■ Exercise aim ■
If a line of the data below holds the word "muted", list it.

■ Material for this task ■
* * *

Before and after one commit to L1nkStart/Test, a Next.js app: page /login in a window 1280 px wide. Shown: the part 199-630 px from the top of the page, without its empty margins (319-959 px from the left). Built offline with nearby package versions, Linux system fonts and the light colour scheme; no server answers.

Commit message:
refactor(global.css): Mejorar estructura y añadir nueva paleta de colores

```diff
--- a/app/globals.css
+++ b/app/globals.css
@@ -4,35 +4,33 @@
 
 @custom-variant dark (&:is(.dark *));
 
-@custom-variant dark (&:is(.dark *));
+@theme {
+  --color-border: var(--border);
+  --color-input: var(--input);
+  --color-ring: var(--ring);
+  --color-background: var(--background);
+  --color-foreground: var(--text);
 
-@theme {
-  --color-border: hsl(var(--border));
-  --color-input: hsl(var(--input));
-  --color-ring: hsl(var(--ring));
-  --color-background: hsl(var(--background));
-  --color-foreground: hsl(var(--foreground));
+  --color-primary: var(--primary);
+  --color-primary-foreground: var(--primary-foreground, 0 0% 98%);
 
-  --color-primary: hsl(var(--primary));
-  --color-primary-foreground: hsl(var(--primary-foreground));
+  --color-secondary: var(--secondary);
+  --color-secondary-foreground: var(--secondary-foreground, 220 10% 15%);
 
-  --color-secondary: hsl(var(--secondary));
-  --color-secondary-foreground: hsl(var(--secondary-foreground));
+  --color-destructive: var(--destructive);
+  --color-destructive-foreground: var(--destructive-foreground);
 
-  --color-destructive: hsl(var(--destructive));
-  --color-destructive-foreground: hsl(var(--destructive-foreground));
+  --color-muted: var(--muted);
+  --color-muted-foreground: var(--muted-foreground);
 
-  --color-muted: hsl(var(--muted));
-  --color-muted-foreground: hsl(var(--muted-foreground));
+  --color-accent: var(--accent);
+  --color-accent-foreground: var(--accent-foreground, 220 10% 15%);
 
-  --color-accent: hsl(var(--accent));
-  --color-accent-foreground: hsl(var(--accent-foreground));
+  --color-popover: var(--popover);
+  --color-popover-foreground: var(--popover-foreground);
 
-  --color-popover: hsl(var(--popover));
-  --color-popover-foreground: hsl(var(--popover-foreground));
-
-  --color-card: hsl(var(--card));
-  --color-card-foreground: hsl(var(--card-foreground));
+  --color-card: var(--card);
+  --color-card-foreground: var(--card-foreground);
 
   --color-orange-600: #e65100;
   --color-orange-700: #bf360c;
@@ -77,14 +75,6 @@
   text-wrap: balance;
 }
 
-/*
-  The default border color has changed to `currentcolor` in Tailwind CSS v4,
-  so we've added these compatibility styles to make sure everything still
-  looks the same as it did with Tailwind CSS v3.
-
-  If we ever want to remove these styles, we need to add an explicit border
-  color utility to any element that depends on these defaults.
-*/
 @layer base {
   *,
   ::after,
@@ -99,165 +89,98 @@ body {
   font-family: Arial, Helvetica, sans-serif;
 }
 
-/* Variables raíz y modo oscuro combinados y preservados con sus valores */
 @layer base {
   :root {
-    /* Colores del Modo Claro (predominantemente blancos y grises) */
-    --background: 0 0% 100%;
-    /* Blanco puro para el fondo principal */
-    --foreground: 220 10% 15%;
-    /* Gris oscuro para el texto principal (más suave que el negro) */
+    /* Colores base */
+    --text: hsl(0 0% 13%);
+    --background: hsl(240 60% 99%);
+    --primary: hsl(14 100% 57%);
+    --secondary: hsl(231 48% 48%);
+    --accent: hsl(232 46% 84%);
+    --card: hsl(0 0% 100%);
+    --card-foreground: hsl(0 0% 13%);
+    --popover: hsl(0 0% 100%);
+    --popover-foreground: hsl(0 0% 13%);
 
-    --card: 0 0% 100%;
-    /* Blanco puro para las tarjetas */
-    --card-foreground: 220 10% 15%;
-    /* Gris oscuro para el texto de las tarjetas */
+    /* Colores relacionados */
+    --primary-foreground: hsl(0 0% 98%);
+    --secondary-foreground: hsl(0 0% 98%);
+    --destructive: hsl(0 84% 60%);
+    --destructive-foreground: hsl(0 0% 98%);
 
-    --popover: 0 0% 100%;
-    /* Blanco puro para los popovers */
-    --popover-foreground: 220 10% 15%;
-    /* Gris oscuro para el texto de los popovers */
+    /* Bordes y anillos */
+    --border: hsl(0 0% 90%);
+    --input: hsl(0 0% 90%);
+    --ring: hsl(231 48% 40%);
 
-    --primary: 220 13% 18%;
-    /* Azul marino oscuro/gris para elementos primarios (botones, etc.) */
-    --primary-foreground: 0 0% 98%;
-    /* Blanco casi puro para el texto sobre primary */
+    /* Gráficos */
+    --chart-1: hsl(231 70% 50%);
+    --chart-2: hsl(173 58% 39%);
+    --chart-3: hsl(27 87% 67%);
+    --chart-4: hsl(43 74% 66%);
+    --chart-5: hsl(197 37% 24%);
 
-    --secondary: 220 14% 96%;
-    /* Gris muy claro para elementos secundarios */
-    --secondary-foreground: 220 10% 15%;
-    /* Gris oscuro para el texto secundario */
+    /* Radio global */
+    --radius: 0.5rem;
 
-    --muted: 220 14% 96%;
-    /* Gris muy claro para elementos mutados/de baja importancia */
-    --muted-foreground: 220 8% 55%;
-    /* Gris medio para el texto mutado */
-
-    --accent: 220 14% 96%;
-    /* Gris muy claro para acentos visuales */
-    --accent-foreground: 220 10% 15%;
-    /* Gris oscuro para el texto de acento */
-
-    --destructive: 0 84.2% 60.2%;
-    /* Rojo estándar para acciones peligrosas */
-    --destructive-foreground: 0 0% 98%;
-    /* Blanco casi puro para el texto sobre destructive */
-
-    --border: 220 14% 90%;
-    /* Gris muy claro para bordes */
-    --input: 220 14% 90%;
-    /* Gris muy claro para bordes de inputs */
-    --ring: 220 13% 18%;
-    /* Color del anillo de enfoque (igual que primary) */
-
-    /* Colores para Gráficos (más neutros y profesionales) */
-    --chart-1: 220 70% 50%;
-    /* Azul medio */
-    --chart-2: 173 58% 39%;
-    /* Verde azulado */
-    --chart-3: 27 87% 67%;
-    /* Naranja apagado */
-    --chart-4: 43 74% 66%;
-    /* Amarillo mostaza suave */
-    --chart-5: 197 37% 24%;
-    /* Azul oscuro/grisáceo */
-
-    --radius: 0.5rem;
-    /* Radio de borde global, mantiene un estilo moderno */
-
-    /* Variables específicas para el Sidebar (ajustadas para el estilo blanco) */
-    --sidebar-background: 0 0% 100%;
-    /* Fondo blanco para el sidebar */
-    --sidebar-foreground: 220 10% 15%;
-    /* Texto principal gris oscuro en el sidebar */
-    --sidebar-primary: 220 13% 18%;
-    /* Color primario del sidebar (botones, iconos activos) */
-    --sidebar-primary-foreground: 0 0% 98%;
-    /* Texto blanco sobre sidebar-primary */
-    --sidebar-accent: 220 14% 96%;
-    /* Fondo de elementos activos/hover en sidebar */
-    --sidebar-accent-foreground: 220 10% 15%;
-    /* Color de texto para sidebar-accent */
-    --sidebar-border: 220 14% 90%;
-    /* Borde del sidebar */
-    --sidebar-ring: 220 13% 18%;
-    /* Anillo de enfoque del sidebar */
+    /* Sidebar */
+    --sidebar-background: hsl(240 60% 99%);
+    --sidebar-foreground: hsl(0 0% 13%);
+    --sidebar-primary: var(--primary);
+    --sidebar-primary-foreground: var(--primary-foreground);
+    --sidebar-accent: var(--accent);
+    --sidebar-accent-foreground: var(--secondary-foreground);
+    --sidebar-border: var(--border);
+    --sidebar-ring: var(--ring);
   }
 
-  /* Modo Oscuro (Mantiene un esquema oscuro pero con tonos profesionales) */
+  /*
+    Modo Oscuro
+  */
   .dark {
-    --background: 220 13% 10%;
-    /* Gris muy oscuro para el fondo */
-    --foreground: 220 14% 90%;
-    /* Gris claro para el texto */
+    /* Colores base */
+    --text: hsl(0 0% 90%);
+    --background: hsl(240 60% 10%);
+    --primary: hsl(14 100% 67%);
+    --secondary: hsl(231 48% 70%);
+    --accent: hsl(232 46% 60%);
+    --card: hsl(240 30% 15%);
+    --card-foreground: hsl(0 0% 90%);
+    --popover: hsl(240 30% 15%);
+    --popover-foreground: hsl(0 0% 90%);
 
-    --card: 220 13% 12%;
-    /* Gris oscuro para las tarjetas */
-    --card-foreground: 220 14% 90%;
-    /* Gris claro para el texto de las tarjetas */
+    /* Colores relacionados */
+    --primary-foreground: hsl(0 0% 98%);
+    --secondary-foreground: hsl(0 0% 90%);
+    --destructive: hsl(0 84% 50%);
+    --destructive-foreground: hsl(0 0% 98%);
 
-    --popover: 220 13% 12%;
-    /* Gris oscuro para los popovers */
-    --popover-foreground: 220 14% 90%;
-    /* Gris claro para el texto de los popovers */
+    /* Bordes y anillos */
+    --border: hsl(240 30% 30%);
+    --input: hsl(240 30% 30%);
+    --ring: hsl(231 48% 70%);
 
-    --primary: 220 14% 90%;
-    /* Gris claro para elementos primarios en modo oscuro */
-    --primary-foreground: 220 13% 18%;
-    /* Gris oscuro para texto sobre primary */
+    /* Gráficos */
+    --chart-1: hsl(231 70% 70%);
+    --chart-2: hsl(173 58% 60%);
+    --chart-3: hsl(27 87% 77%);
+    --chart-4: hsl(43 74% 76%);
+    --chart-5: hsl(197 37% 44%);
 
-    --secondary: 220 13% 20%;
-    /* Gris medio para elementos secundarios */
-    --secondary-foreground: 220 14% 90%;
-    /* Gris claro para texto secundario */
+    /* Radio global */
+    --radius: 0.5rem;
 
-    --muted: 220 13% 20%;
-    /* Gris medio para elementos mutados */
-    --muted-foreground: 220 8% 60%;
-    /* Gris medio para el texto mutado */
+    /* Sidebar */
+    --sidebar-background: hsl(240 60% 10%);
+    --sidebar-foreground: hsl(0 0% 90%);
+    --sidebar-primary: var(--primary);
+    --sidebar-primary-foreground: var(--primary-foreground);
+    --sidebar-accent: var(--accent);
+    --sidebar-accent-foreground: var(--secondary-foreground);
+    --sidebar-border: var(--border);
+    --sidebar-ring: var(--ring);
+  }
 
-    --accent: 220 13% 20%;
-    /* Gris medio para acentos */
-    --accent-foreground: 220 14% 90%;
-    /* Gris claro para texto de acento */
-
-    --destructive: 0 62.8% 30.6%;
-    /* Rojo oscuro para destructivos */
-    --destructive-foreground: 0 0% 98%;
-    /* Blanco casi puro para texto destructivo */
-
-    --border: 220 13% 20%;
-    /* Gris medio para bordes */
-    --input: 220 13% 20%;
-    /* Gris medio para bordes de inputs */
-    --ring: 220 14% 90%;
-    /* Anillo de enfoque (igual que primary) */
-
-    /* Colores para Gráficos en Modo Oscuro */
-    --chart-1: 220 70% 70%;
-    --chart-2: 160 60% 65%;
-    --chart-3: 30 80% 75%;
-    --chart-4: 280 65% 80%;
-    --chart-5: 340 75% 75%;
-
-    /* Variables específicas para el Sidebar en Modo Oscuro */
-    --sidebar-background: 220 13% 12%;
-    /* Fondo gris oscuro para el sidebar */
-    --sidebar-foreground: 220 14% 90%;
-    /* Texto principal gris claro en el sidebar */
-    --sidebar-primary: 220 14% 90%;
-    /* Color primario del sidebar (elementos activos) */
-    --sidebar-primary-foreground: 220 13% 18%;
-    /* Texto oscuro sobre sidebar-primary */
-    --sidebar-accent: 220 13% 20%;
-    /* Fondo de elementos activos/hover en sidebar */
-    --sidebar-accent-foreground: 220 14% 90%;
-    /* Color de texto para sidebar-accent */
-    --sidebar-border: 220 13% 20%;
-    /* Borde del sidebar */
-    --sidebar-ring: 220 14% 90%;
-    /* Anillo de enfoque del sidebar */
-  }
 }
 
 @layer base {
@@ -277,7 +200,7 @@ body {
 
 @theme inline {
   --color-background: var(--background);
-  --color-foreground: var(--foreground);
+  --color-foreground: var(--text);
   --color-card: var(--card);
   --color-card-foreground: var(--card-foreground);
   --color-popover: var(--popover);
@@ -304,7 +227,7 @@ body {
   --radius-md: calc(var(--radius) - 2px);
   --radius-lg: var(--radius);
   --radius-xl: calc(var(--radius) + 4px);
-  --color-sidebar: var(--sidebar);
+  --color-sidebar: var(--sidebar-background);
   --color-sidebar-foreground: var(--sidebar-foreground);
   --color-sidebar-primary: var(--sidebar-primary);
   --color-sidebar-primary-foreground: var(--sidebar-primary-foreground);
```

* * *

■ Written solution ■
+  --color-muted: var(--muted);
+  --color-muted-foreground: var(--muted-foreground);
-  --color-muted: hsl(var(--muted));
-  --color-muted-foreground: hsl(var(--muted-foreground));
-    --muted: 220 14% 96%;
-    --muted-foreground: 220 8% 55%;
-    --muted: 220 13% 20%;
-    --muted-foreground: 220 8% 60%;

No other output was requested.